REQUIRED ACTION
The expected answer is a copy of every line in the listing that has the word "https".

INFORMATION SUPPLIED

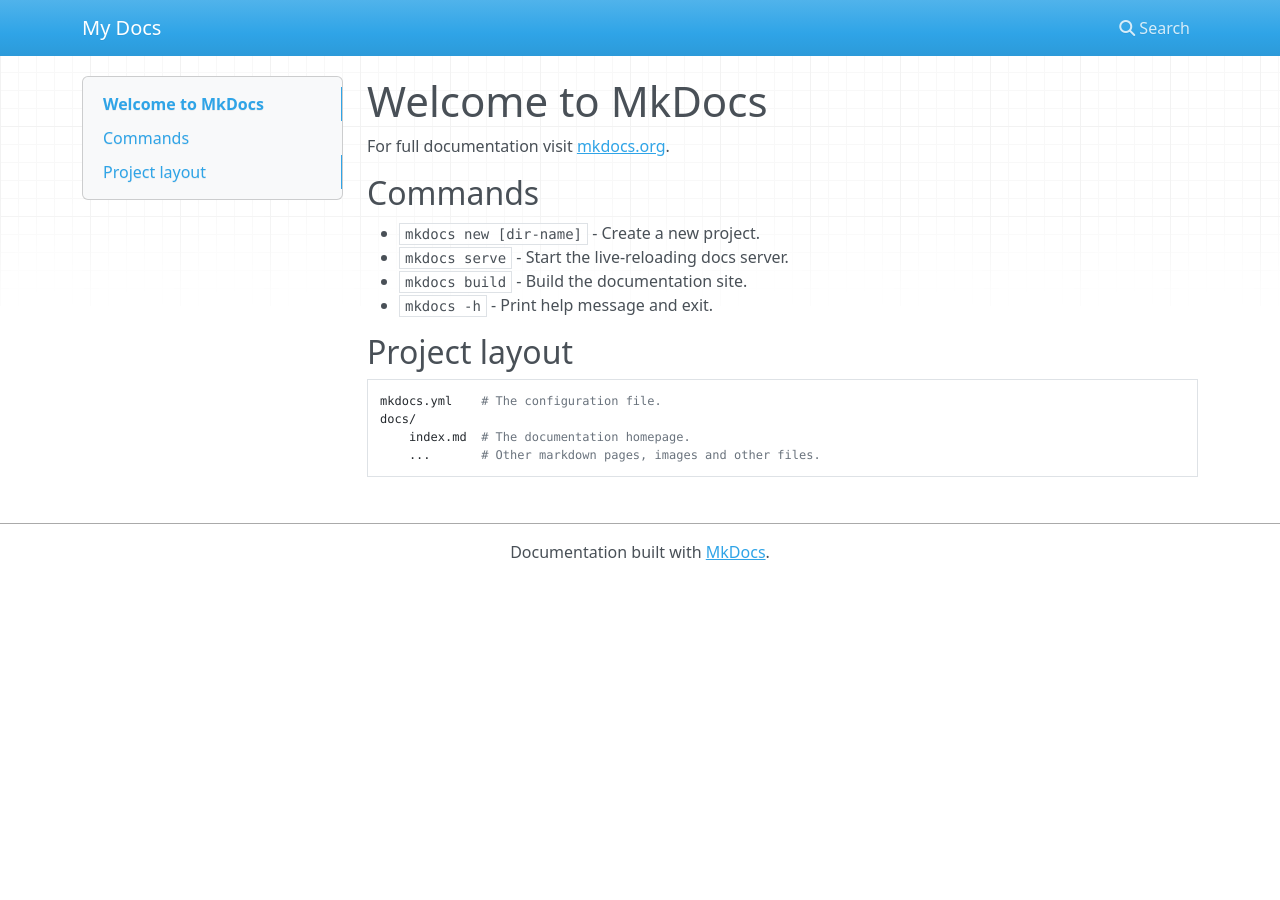
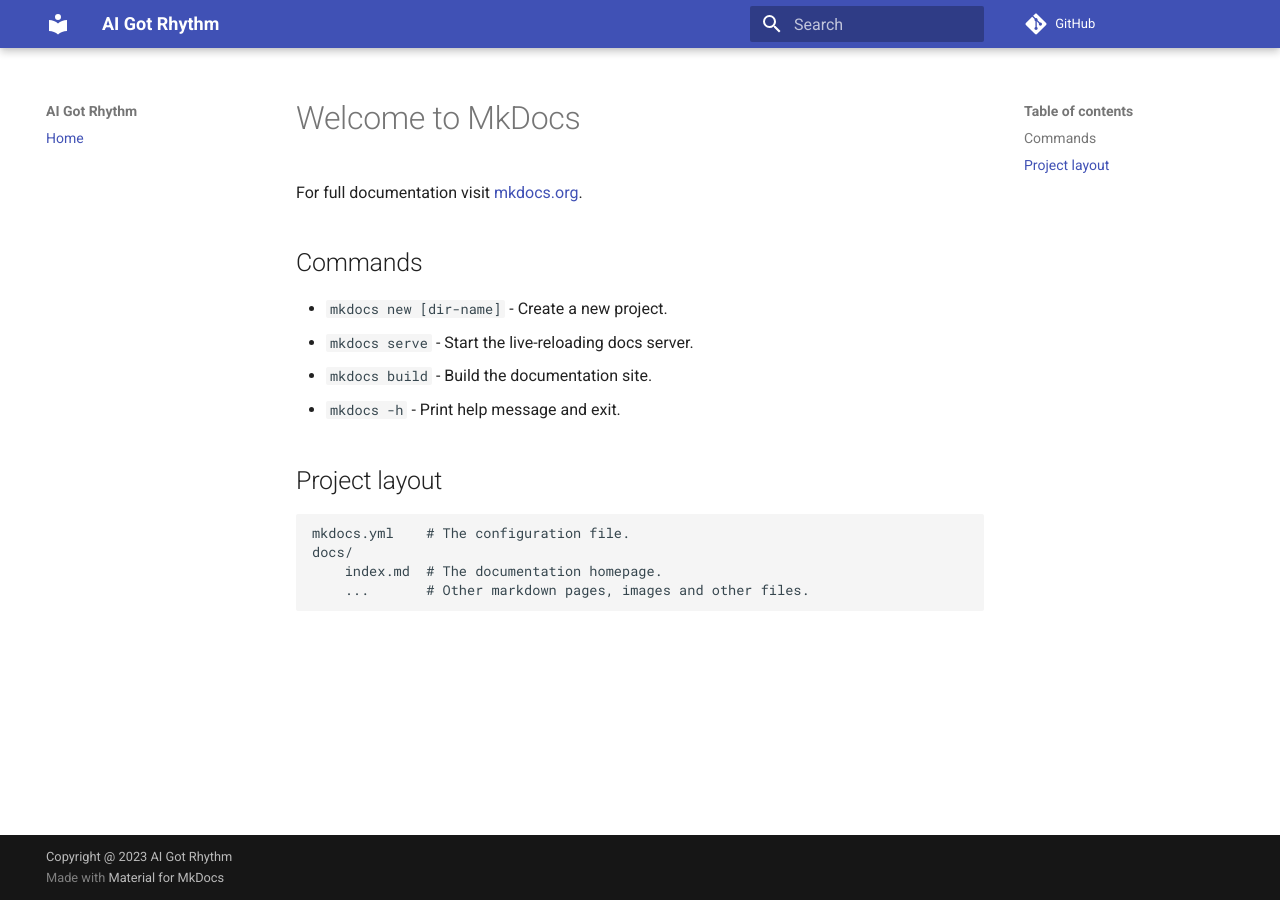
Before and after one commit to AI-Got-Rhythm/AI-Got-Rhythm.github.io, an MkDocs documentation site: the page built from docs/index.md, in a window 1280 px wide. Built offline with MkDocs 1.6.1 and Material for MkDocs 9.7.7, drawn with Linux system fonts in a browser that asks for light colours; nearby versions of some CDN libraries.

Commit message:
[edit] mkdocs.yml : change theme

```diff
--- a/mkdocs.yml
+++ b/mkdocs.yml
@@ -1 +1,17 @@
-site_name: My Docs
+site_name: AI Got Rhythm
+site_url: https://ai-got-rhythm.github.io/aigotrhythm
+site_author: Yòmá
+site_description: "AI Got Rhythm"
+theme:
+    name: material
+    highlightjs: true
+    shortcuts:
+        help: 191    # ?
+        next: 78     # n
+        previous: 80 # p
+        search: 83   # s
+repo_url: "https://github.com/AI-Got-Rhythm"
+copyright: "Copyright @ 2023 <a href='https://github.com/AI-Got-Rhythm' >AI Got Rhythm</a>"
+
+nav:
+  - Home: index.md
```
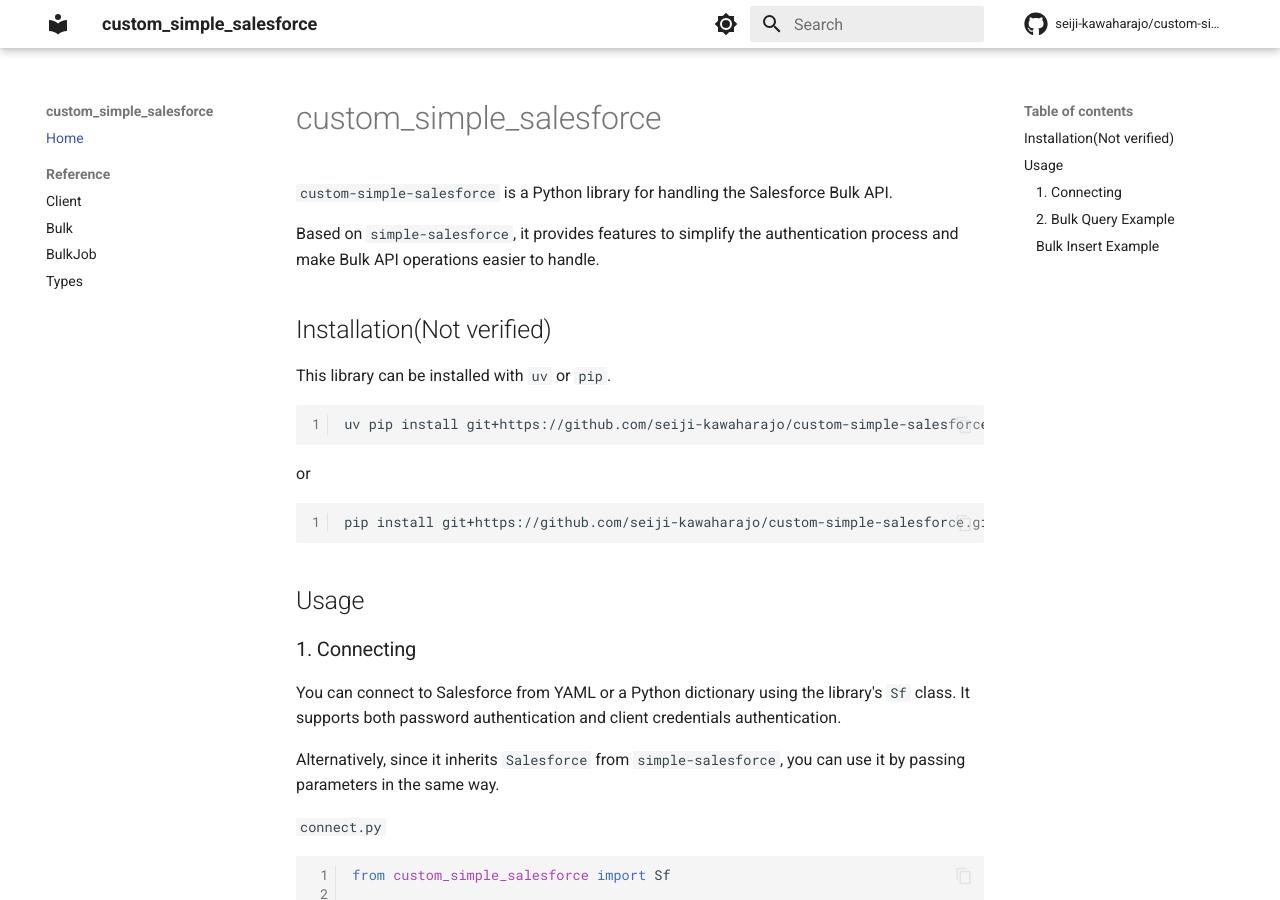
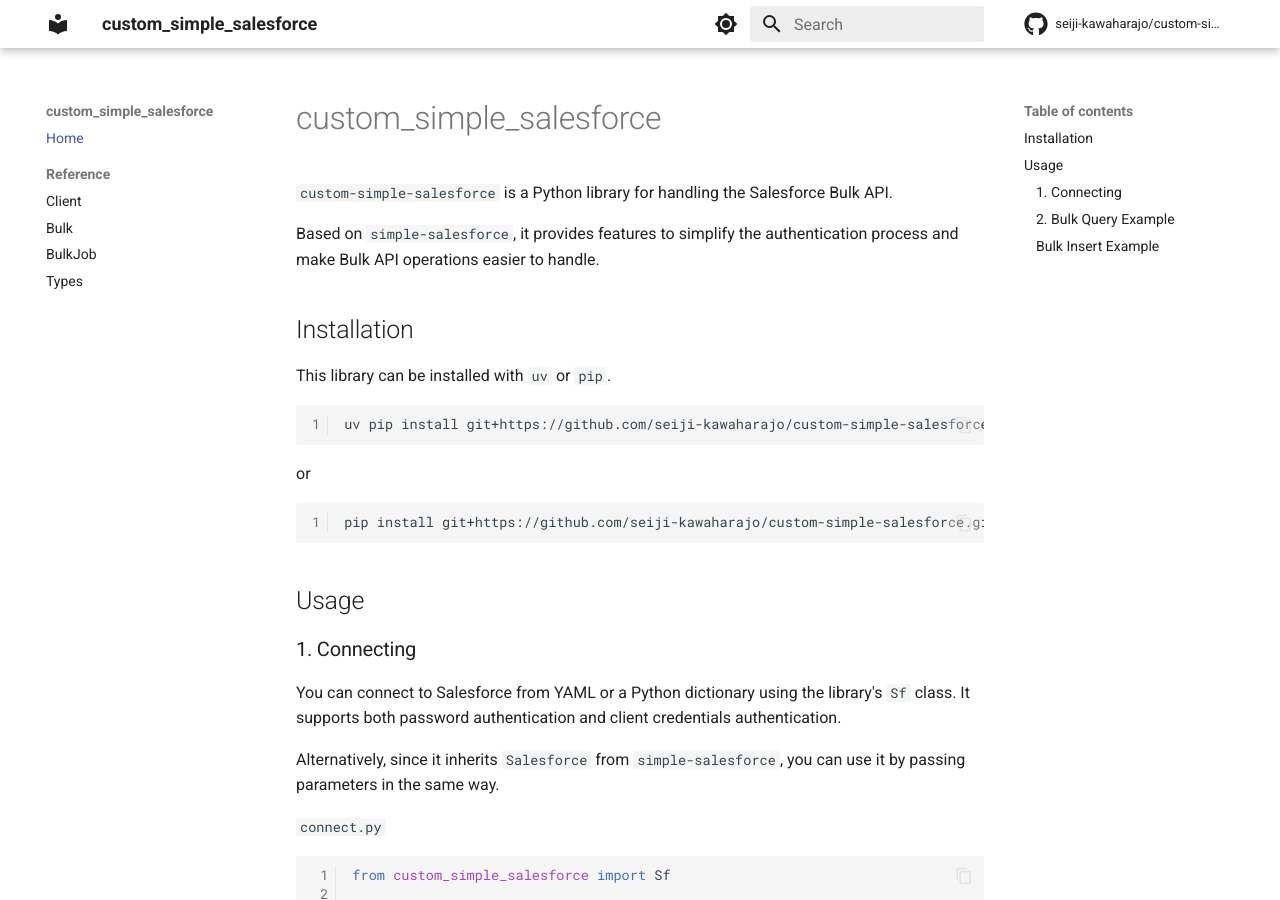
Before and after one commit to seiji-kawaharajo/custom-simple-salesforce, an MkDocs documentation site: the page built from docs/index.md, in a window 1280 px wide and 900 px high. Built offline with MkDocs 1.6.1 and Material for MkDocs 9.7.7, drawn with Linux system fonts in a browser that asks for light colours; comment, search, counter and statistics services are not loaded.

Commit message:
add paths docs

```diff
--- a/docs/index.md
+++ b/docs/index.md
@@ -4,7 +4,7 @@
 
 Based on `simple-salesforce`, it provides features to simplify the authentication process and make Bulk API operations easier to handle.
 
-## Installation(Not verified)
+## Installation
 
 This library can be installed with `uv` or `pip`.
 
```
Also changed, not shown: 1 other file.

YOUR RESPONSE
+site_url: https://ai-got-rhythm.github.io/aigotrhythm
+repo_url: "https://github.com/AI-Got-Rhythm"
+copyright: "Copyright @ 2023 <a href='https://github.com/AI-Got-Rhythm' >AI Got Rhythm</a>"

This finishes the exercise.